### REQUIRED WORK:
Report each line of the records where "example" occurs.

### INPUT:

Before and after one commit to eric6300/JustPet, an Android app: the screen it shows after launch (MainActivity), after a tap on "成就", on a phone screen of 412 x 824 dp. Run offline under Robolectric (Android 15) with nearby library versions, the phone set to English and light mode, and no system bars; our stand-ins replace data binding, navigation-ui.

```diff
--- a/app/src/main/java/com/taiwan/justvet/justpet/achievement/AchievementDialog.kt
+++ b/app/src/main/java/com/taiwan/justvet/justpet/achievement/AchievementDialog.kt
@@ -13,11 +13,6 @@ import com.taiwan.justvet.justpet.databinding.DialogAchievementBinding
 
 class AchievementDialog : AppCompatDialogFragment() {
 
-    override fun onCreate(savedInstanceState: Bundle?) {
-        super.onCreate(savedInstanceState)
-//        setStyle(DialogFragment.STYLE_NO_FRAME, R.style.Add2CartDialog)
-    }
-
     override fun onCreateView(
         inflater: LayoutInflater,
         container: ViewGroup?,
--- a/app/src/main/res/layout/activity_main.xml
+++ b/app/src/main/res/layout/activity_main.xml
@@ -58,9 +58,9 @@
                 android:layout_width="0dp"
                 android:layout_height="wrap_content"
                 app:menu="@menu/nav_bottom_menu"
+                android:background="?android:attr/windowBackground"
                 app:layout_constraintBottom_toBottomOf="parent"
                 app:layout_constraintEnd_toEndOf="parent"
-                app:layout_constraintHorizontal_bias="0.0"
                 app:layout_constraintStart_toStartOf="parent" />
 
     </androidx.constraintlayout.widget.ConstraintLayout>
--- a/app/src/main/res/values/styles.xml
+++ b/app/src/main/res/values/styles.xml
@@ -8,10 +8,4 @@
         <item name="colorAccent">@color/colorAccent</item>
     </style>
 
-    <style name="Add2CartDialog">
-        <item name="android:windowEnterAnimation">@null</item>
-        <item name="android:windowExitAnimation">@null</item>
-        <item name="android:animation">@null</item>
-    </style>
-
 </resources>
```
--
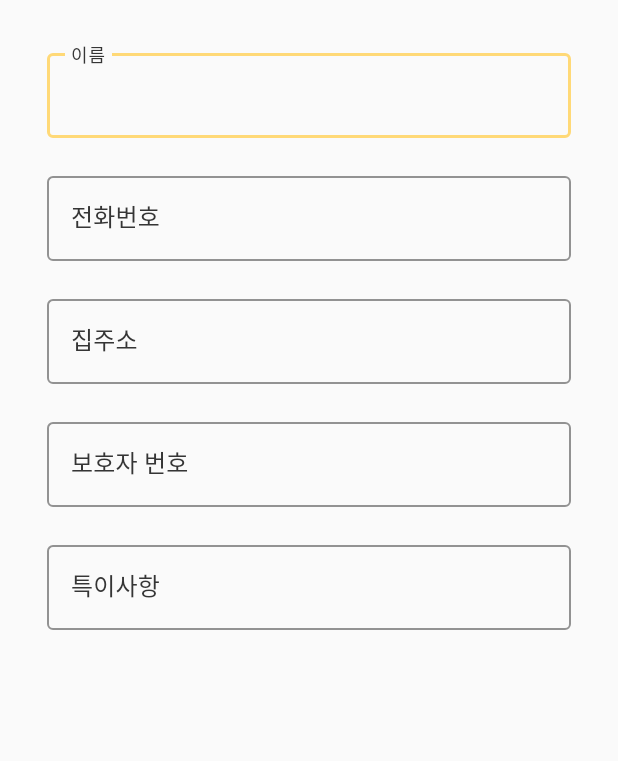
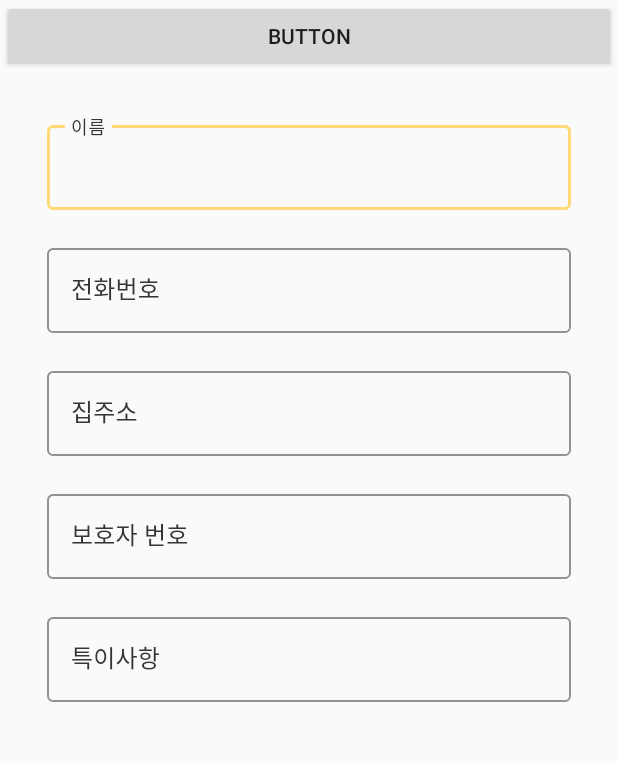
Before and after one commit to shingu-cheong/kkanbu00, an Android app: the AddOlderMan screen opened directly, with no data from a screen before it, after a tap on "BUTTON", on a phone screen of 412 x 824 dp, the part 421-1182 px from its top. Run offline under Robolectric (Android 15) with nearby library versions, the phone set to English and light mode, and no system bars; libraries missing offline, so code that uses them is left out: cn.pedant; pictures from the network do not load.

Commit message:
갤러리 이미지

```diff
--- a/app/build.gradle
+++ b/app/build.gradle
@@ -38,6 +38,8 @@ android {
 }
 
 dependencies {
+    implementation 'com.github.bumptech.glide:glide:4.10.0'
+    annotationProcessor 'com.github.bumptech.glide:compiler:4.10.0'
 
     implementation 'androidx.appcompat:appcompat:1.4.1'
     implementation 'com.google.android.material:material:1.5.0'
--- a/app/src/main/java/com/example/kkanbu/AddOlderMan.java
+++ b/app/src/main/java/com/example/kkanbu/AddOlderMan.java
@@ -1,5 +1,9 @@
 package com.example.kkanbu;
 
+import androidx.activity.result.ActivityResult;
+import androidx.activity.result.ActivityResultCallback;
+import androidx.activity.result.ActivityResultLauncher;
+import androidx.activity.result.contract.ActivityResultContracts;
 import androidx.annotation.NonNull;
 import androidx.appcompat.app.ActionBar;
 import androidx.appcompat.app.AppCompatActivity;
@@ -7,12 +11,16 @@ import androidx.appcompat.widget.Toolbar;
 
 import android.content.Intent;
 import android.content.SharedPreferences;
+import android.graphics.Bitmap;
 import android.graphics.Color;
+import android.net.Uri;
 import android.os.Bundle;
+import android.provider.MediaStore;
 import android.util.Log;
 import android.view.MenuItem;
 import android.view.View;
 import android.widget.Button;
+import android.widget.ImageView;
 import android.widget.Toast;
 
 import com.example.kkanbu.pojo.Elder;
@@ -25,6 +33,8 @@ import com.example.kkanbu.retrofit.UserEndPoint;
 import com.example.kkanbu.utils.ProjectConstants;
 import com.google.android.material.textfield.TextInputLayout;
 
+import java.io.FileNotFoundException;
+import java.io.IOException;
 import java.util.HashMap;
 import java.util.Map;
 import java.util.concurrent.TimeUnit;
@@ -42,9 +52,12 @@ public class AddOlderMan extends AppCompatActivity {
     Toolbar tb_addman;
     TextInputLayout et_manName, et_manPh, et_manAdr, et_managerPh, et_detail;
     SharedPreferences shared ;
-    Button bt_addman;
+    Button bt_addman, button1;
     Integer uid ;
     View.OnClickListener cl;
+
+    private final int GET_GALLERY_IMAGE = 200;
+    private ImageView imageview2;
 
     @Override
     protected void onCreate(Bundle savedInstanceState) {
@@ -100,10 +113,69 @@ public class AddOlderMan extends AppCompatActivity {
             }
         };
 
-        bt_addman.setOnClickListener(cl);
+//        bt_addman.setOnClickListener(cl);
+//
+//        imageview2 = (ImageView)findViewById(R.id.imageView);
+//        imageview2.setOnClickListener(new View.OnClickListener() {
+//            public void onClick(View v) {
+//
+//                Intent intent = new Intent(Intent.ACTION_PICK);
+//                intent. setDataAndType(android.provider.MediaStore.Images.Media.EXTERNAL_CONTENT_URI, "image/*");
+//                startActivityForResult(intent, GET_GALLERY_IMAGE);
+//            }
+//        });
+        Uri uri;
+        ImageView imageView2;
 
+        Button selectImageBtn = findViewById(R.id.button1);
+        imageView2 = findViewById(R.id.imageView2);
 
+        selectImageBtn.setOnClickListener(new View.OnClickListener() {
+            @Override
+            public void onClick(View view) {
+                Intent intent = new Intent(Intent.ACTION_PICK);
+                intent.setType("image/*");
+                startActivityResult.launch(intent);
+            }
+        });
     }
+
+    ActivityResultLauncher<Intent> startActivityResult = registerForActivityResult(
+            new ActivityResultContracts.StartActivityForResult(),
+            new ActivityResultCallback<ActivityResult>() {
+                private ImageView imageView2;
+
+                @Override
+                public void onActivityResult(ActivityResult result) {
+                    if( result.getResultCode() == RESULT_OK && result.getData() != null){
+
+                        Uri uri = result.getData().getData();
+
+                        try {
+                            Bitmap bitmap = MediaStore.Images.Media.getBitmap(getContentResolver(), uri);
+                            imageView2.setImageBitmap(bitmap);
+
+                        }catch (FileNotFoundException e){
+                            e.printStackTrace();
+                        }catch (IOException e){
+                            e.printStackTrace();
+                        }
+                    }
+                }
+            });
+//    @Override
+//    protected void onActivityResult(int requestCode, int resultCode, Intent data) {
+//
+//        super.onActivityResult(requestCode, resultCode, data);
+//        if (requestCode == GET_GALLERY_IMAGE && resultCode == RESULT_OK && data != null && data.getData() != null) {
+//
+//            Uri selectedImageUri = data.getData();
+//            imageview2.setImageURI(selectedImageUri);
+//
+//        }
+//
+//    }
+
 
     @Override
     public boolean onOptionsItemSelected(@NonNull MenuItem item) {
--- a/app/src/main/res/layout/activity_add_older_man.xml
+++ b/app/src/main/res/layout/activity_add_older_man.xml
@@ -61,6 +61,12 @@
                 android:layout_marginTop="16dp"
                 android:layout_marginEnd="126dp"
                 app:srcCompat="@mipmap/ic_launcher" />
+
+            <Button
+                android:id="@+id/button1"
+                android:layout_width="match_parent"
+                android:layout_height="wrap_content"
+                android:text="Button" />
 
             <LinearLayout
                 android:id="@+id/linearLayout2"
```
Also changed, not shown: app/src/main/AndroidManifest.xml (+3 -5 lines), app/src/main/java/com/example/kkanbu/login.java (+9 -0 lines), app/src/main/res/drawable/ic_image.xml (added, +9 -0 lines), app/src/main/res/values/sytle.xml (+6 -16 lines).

### OUTPUT FOR THIS TASK:
--- a/app/src/main/java/com/example/kkanbu/AddOlderMan.java
+++ b/app/src/main/java/com/example/kkanbu/AddOlderMan.java
 package com.example.kkanbu;
 import com.example.kkanbu.pojo.Elder;
@@ -25,6 +33,8 @@ import com.example.kkanbu.retrofit.UserEndPoint;
 import com.example.kkanbu.utils.ProjectConstants;
Also changed, not shown: app/src/main/AndroidManifest.xml (+3 -5 lines), app/src/main/java/com/example/kkanbu/login.java (+9 -0 lines), app/src/main/res/drawable/ic_image.xml (added, +9 -0 lines), app/src/main/res/values/sytle.xml (+6 -16 lines).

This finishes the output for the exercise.